• **Directions**: Down to the final line, print each entry exactly.

(Difference listings)
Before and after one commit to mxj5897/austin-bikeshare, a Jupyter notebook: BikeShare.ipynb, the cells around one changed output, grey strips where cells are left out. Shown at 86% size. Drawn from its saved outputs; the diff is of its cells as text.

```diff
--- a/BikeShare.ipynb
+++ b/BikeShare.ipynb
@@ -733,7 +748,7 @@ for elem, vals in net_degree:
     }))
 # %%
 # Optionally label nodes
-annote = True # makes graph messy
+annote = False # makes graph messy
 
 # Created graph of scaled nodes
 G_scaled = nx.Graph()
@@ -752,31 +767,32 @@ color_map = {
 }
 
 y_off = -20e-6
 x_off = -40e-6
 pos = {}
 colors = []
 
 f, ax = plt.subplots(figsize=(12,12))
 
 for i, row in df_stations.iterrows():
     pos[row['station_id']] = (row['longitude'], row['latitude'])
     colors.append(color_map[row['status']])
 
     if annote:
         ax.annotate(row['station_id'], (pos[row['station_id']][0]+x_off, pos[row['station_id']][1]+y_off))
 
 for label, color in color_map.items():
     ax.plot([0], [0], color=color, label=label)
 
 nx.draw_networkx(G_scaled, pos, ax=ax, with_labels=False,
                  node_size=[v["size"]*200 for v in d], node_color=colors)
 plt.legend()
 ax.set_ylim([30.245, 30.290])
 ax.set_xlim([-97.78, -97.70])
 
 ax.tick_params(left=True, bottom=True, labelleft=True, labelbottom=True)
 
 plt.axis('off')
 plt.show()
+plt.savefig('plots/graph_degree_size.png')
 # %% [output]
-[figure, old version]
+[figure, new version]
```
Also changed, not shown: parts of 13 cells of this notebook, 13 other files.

• **Solution below**:
Before and after one commit to mxj5897/austin-bikeshare, a Jupyter notebook: BikeShare.ipynb, the cells around one changed output, grey strips where cells are left out. Shown at 86% size. Drawn from its saved outputs; the diff is of its cells as text.

```diff
--- a/BikeShare.ipynb
+++ b/BikeShare.ipynb
@@ -733,7 +748,7 @@ for elem, vals in net_degree:
     }))
 # %%
 # Optionally label nodes
-annote = True # makes graph messy
+annote = False # makes graph messy
 
 # Created graph of scaled nodes
 G_scaled = nx.Graph()
@@ -752,31 +767,32 @@ color_map = {
 }
 
 y_off = -20e-6
 x_off = -40e-6
 pos = {}
 colors = []
 
 f, ax = plt.subplots(figsize=(12,12))
 
 for i, row in df_stations.iterrows():
     pos[row['station_id']] = (row['longitude'], row['latitude'])
     colors.append(color_map[row['status']])
 
     if annote:
         ax.annotate(row['station_id'], (pos[row['station_id']][0]+x_off, pos[row['station_id']][1]+y_off))
 
 for label, color in color_map.items():
     ax.plot([0], [0], color=color, label=label)
 
 nx.draw_networkx(G_scaled, pos, ax=ax, with_labels=False,
                  node_size=[v["size"]*200 for v in d], node_color=colors)
 plt.legend()
 ax.set_ylim([30.245, 30.290])
 ax.set_xlim([-97.78, -97.70])
 
 ax.tick_params(left=True, bottom=True, labelleft=True, labelbottom=True)
 
 plt.axis('off')
 plt.show()
+plt.savefig('plots/graph_degree_size.png')
 # %% [output]
-[figure, old version]
+[figure, new version]
```
Also changed, not shown: parts of 13 cells of this notebook, 13 other files.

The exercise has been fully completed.